Gujarati language film 21 Mu Tiffin, screened in the Indian Panorama of the 52nd International Film Festival of India, Goa, begins with a definitive sense of déjà vu. A middle-aged woman with her share issues strikes an unlikely friendship with a younger man to rediscover herself. The medium that helps them bond is food – the lunch tiffin, to be exact. The premise immediately took me back to Sachin Kundalkar’s delightful 2018 film Gulaabjaam Director Vijaygiri Bava strikes a close resemblance but it also comes with a couple of refreshing sides to its credit.

21 Mu Tiffin is about an unnamed woman (Niilam Paanchal) who is ‘Mummy’ to her daughter Neetal (Netri Trivedi) and a magical chef to Bhavnagar boy Dhruv (Raunaq Kamdar) who is in Ahmedabad for his maiden internship. Sharing an apartment with a bunch of other men, Dhruv tastes the dishes in the tiffin box supplied by the woman and becomes an instant fan. The woman has her share of issues. If her husband and daughter are either neglecting or disobeying her respectively, she has constant worries over her Alzheimer-struck mother. She also spends time with a well-meaning neighbor Purvi who attempts to conceal her bad marriage with a slew of lies. In short, her limited universe is dismal, and it slowly begins to affect her physical and mental health.
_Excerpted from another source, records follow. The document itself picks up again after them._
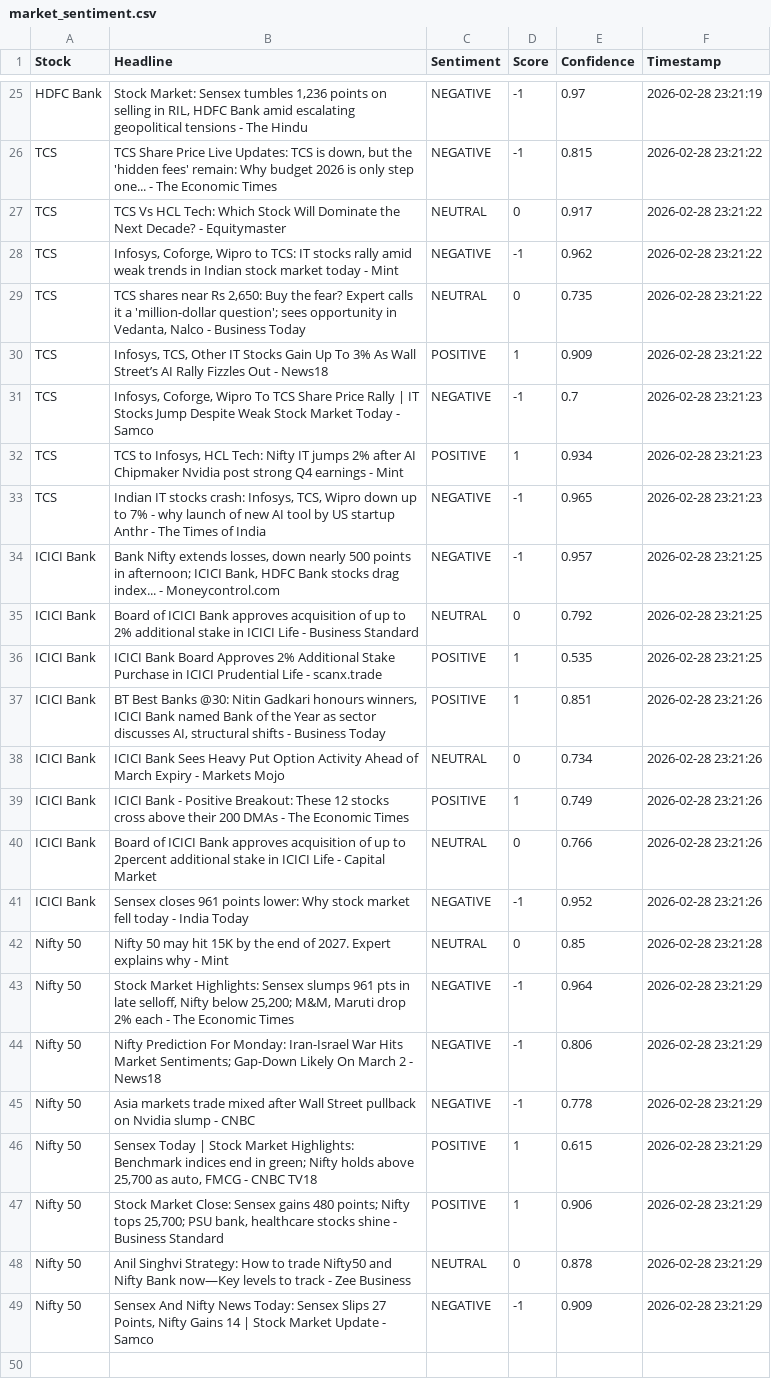
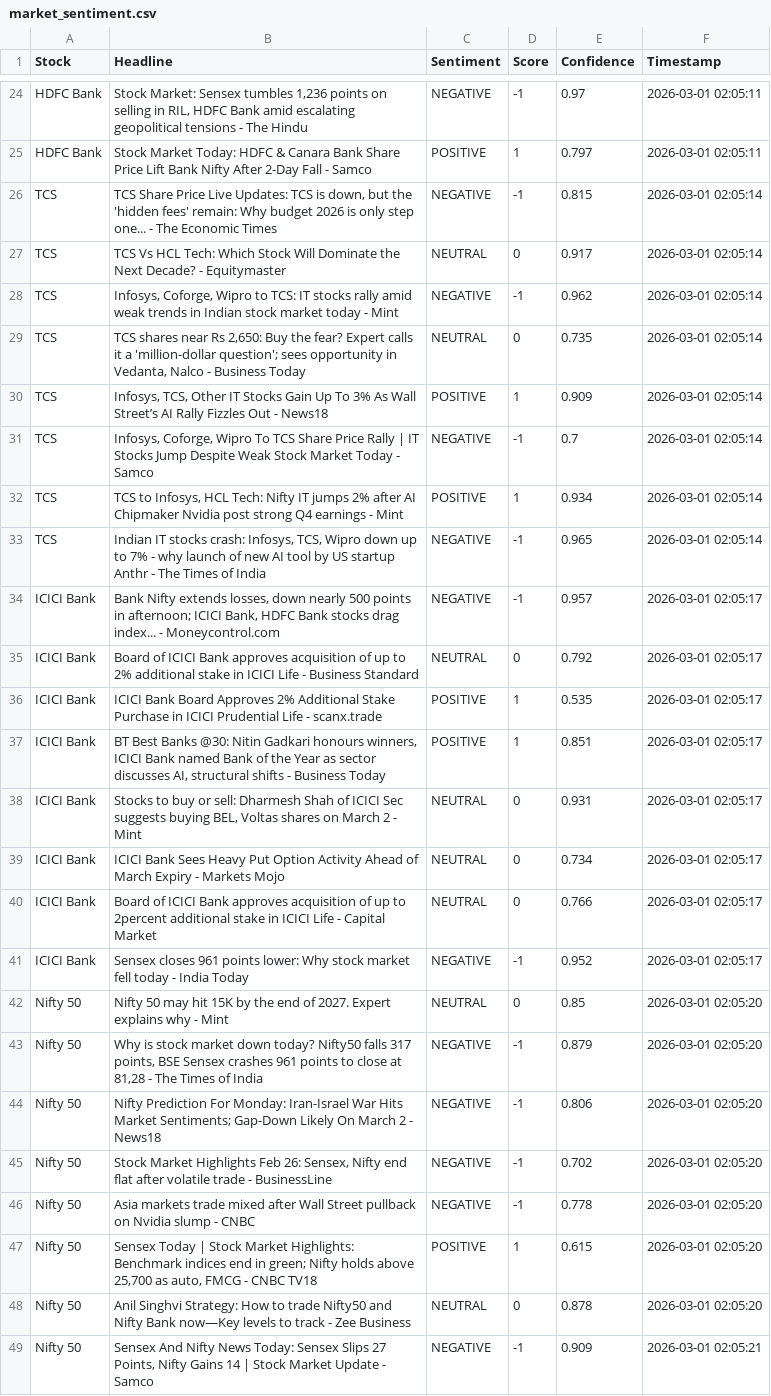
Before and after one commit to mister-raj/market-sentiment-terminal, a CSV file: market_sentiment.csv, drawn as a sheet; only a part is shown, gaps mark what is left out; removed rows and columns are numbered as before the commit, all else as after; the diff covers the shown part only; the diff names each change by its address in the sheet, - before the commit and + after, or states it on an @@ line.

```diff
--- a/market_sentiment.csv
+++ b/market_sentiment.csv
-F24 (Timestamp): 2026-02-28 23:21:19
+F24 (Timestamp): 2026-03-01 02:05:11
+row 25: HDFC Bank | Stock Market Today: HDFC & Canara Bank Share Price Lift Bank Nifty After 2-Day Fall - Samco | POSITIVE | 1 | 0.797 | 2026-03-01 02:05:11
-F26:F30 (Timestamp): 2026-02-28 23:21:22
+F26:F30 (Timestamp): 2026-03-01 02:05:14
-F31:F33 (Timestamp): 2026-02-28 23:21:23
+F31:F33 (Timestamp): 2026-03-01 02:05:14
-F34:F36 (Timestamp): 2026-02-28 23:21:25
+F34:F36 (Timestamp): 2026-03-01 02:05:17
-F37 (Timestamp): 2026-02-28 23:21:26
+F37 (Timestamp): 2026-03-01 02:05:17
+row 38: ICICI Bank | Stocks to buy or sell: Dharmesh Shah of ICICI Sec suggests buying BEL, Voltas shares on March 2 - Mint | NEUTRAL | 0 | 0.931 | 2026-03-01 02:05:17
-F39 (Timestamp): 2026-02-28 23:21:26
+F39 (Timestamp): 2026-03-01 02:05:17
-row 39: ICICI Bank | ICICI Bank - Positive Breakout: These 12 stocks cross above their 200 DMAs - The Economic Times | POSITIVE | 1 | 0.749 | 2026-02-28 23:21:26
-F40:F41 (Timestamp): 2026-02-28 23:21:26
+F40:F41 (Timestamp): 2026-03-01 02:05:17
-F42 (Timestamp): 2026-02-28 23:21:28
+F42 (Timestamp): 2026-03-01 02:05:20
-B43 (Headline): Stock Market Highlights: Sensex slumps 961 pts in late selloff, Nifty below 25,200; M&M, Maruti drop 2% each - The Economic Times
+B43 (Headline): Why is stock market down today? Nifty50 falls 317 points, BSE Sensex crashes 961 points to close at 81,28 - The Times of India
-E43 (Confidence): 0.964
+E43 (Confidence): 0.879
-F43:F44 (Timestamp): 2026-02-28 23:21:29
+F43:F44 (Timestamp): 2026-03-01 02:05:20
+row 45: Nifty 50 | Stock Market Highlights Feb 26: Sensex, Nifty end flat after volatile trade - BusinessLine | NEGATIVE | -1 | 0.702 | 2026-03-01 02:05:20
-F46:F47 (Timestamp): 2026-02-28 23:21:29
+F46:F47 (Timestamp): 2026-03-01 02:05:20
-row 47: Nifty 50 | Stock Market Close: Sensex gains 480 points; Nifty tops 25,700; PSU bank, healthcare stocks shine - Business Standard | POSITIVE | 1 | 0.906 | 2026-02-28 23:21:29
-F48 (Timestamp): 2026-02-28 23:21:29
+F48 (Timestamp): 2026-03-01 02:05:20
-F49 (Timestamp): 2026-02-28 23:21:29
+F49 (Timestamp): 2026-03-01 02:05:21
```
Also changed, not shown: 4 added rows, 5 removed rows and 34 edited cells elsewhere in this file.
She continues to prepare 20 tiffin boxes – presumably for students – primarily to engage herself whilst the money is a perk.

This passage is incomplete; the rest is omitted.